According to the National Institute on Deafness and Other Communication Disorders, about two-thirds out of every 1,000 children in the United States are born deaf or hard-of-hearing. Just minutes from the College’s campus is the century-old state-run Marie H. Katzenbach School for the Deaf.However, the College’s Deaf Hearing Connection president and senior communication disorders and deaf studies double major, Lea Marx, believes that many people are unaware of deaf culture.
“It is important for the club to educate the College community,” Marx said. “There are major differences between the deaf world and hearing world that students should understand.”
To bridge this gap, the club held its annual Deaf Awareness Day on Wednesday, March 5.

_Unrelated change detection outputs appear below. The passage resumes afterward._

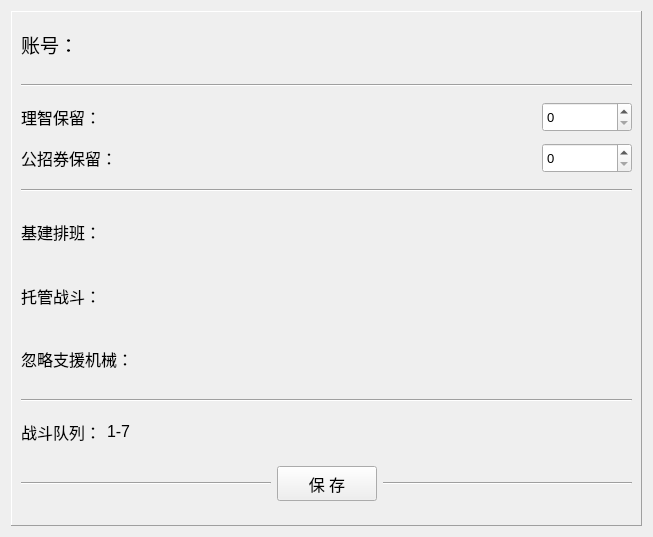
Before: the Qt Designer form resources/ui/UI_SettingChart.ui in Chr0nixz/Closure, drawn with Qt 5.
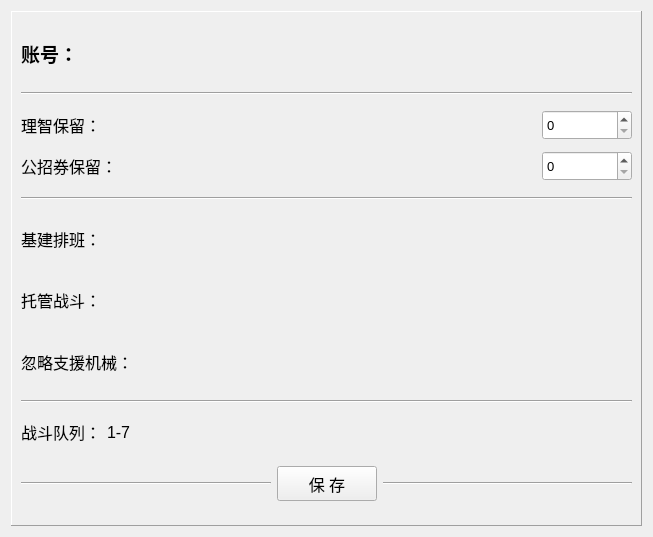
After: the same form once the commit is applied.

```diff
--- a/resources/ui/UI_SettingChart.ui
+++ b/resources/ui/UI_SettingChart.ui
@@ -25,6 +25,22 @@
      <layout class="QGridLayout" name="gridLayout">
       <item row="0" column="0">
        <layout class="QVBoxLayout" name="verticalLayout">
+        <item>
+         <spacer name="verticalSpacer_11">
+          <property name="orientation">
+           <enum>Qt::Vertical</enum>
+          </property>
+          <property name="sizeType">
+           <enum>QSizePolicy::Fixed</enum>
+          </property>
+          <property name="sizeHint" stdset="0">
+           <size>
+            <width>20</width>
+            <height>9</height>
+           </size>
+          </property>
+         </spacer>
+        </item>
         <item>
          <layout class="QHBoxLayout" name="horizontalLayout">
           <item>
@@ -32,6 +48,8 @@
             <property name="font">
              <font>
               <pointsize>14</pointsize>
+              <weight>75</weight>
+              <bold>true</bold>
              </font>
             </property>
             <property name="text">
```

“The Deaf Hearing Connection hosts Deaf Awareness Day each year to garner appreciation for deaf culture, as well as spread awareness of deafness,” Marx said. “We want (College) students to gain respect and understanding of the world of deafness. We aim to educate the (College) community, as well as entertain those who attend our events.”
Several events, each with an interpreter, were hosted throughout the day in the hopes they would “spread awareness of deafness, educate the College community about deaf culture, inform students about the communication options surrounding deafness and provide entertaining and interactive ways to learn about deafness,” Marx said.
The day included a panel of professionals in deafness and a showing of the movie “95 dB.” Angel M. Ramos also gave a lecture about his book, “Triumph of the Spirit: The DPN Chronicle,” which explains the 1988 “Deaf President Now” movement at Gallaudet University.
The day ended with a comedy show by C.J. Jones and Keith Wann.
Freshman interactive multimedia and computer science double major Kevin Bohinski, a student in ASL 101, went to the comedy show and said he could pick out “bits and pieces” of what the comedians were saying. According to Bohinski, while he says the only major difference between the deaf and hearing is their way of communication, the comedy show did teach him more about the deaf community.
“It taught me that they have their own language, mannerisms, sense of humor and ideologies,” Bohinski said.
Marx encourages students to attend at least one event at next year’s event not only because they are fun and informative, but also because it’s a great opportunity to connect with those in the deaf community.
“Deaf Awareness Day is a great opportunity for students to engage with professionals in the field of deaf education, as well as people from the deaf community,” Marx said.